his Bill for the Preservation of Ancient Monuments, against the opposition of the Government, by a majority of 48 (211 to 163), being probably very much helped thereto not only by his own excellent speech, but by the positive "specific levity" of the speeches made against a Bill which, as many of the Conservatives felt, is essentially of a conservative and national character. Lord Francis Harvey, for instance, in moving the rejection of the Bill, spoke as follows :—" There were no doubt in this country many noble historical monuments which we could ill afford to lose, but when there was anything worth preserving, people
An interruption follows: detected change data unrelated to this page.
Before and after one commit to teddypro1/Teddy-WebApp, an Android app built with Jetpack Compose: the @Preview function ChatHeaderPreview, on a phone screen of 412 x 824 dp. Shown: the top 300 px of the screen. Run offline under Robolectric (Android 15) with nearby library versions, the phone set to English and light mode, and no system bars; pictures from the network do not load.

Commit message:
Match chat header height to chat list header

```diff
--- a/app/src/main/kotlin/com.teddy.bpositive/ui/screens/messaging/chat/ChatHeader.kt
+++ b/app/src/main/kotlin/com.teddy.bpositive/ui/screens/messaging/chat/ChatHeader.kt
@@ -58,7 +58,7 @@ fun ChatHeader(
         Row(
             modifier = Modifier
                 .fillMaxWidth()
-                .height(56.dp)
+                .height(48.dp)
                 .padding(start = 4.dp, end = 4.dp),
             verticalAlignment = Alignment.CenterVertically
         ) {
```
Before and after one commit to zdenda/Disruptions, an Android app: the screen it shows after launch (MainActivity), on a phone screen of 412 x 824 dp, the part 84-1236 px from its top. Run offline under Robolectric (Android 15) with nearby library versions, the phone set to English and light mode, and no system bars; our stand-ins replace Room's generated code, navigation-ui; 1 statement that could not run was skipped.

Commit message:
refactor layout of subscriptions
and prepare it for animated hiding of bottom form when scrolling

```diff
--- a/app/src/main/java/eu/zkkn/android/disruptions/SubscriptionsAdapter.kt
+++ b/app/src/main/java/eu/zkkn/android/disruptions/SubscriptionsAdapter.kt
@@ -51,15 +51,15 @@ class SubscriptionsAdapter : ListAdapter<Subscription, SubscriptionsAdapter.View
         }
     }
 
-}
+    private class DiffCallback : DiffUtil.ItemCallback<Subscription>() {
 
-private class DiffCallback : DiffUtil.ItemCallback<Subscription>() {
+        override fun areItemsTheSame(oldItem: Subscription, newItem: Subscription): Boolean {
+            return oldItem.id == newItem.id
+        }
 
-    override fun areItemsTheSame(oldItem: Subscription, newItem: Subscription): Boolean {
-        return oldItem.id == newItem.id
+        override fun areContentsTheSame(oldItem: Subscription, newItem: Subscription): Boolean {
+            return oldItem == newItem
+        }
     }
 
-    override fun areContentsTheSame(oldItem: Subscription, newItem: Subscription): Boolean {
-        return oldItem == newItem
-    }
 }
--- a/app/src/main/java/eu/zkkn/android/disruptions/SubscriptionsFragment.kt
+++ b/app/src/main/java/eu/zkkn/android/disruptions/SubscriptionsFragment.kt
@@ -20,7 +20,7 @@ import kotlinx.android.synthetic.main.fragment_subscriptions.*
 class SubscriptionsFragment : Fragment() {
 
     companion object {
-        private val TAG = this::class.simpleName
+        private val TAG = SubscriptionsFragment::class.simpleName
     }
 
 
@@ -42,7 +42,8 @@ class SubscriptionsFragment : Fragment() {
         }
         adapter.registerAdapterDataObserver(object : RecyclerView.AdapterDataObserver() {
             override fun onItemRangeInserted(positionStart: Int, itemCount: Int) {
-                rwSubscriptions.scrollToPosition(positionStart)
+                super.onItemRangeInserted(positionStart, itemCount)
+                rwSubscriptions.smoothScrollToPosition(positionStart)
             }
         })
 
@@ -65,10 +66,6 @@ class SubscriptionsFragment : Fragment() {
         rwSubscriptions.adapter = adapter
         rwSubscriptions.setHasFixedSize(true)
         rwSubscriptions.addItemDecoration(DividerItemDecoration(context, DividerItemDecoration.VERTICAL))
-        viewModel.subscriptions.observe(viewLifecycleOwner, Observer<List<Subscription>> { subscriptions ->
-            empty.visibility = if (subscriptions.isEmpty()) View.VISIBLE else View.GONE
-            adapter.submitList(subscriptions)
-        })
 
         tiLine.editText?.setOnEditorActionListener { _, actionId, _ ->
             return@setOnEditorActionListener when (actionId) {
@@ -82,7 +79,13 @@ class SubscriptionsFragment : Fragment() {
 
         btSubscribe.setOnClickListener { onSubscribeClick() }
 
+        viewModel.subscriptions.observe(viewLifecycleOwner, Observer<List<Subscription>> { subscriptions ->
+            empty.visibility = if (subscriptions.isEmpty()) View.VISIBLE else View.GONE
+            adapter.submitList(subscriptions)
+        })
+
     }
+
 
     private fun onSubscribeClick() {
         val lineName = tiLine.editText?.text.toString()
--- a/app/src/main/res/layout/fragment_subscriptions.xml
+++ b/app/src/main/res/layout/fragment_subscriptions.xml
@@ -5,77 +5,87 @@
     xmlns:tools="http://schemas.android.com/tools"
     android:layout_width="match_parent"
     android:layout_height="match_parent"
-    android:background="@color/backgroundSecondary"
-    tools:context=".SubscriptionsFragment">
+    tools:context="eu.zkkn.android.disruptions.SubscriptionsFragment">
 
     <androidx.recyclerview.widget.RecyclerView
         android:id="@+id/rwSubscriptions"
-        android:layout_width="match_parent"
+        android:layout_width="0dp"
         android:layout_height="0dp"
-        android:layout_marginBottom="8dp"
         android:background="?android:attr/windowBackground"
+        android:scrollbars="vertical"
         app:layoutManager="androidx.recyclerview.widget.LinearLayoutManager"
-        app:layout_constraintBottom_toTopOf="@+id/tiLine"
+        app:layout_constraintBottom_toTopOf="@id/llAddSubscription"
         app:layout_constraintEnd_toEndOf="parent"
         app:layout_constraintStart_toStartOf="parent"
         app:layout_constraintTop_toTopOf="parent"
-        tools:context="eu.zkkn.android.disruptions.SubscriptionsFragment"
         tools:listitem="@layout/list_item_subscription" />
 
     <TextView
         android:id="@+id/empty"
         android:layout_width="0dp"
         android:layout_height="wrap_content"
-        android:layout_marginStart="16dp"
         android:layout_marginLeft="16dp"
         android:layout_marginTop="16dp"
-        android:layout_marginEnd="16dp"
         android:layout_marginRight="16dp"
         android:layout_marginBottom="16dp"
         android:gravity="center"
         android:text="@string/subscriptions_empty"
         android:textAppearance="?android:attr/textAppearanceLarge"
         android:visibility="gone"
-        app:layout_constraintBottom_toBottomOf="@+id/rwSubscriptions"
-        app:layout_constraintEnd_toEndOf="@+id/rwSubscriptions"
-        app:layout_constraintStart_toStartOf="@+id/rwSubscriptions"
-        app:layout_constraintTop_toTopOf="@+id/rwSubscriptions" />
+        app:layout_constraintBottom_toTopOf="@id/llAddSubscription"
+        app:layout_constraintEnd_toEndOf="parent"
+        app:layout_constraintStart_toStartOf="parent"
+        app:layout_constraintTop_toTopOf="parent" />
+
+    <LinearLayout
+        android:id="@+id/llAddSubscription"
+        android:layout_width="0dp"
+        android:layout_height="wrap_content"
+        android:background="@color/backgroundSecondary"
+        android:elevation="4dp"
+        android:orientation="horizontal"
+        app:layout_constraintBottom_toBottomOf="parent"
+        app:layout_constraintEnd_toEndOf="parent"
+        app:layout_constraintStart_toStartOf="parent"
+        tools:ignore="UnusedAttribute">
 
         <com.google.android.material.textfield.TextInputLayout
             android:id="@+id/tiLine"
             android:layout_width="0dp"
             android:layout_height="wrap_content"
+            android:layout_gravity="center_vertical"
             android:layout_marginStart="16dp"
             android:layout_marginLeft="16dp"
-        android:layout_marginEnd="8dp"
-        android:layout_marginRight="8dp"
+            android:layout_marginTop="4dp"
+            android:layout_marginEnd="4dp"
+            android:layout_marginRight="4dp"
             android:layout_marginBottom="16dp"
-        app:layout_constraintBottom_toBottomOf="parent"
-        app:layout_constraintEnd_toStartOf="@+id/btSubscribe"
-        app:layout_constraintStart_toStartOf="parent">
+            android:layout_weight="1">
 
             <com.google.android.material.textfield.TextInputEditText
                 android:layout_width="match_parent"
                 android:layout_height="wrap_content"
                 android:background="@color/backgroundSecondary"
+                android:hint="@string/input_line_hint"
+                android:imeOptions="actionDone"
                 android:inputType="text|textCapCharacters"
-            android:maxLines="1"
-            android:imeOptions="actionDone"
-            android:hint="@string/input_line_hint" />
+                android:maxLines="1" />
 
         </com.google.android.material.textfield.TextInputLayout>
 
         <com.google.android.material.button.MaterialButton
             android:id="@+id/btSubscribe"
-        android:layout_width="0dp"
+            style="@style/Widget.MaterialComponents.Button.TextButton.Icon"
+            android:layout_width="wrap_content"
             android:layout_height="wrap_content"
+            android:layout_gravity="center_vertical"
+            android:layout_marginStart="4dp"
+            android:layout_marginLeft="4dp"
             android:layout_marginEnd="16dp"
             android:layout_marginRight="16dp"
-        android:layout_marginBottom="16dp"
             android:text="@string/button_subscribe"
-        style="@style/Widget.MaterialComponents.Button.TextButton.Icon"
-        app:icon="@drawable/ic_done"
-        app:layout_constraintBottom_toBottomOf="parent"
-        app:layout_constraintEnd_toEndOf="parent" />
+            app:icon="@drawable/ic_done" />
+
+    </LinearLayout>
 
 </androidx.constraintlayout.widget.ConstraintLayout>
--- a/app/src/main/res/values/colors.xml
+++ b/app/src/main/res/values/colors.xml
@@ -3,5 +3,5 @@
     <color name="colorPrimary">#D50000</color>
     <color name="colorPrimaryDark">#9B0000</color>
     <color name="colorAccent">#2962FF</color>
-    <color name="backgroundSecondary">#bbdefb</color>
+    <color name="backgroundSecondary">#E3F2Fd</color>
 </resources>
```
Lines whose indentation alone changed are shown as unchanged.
preserved it. What he did not understand WO that Englishmen should be called upon to exhibit enthusiasm for the viintriments of that barbarous and uncivilised race, which our forefathers took the trouble to expel from the country. (Cries of "Oh!") Our forefathers came from beyond the sea, and drove out -these wretched people. (Renewed cries of "Oh !") Well, if they did not, where were they? And are we now to be reinvaded by the Celtic race in this country ?" He did not refer, he said, to Irish monuments, some of which were worth preserving for the Irish ; but "what he objected to was their preserving ours, the relics of the ancient Britons, which are destitute of all art, and of everything that was noble or that entitled them to preser- vation." That speech, no doubt, gained the day for Sir John Lubbock. No less than forty-seven Conservatives voted for the Bill, in spite of the opposition of the Government. Eleven Liberals, we regret to say, voted against it, undeterred by the prospect of being regarded as sharing the remarkable historic conceptions, and the still more remarkable fears of invasion, announced by Lord Francis Hervey.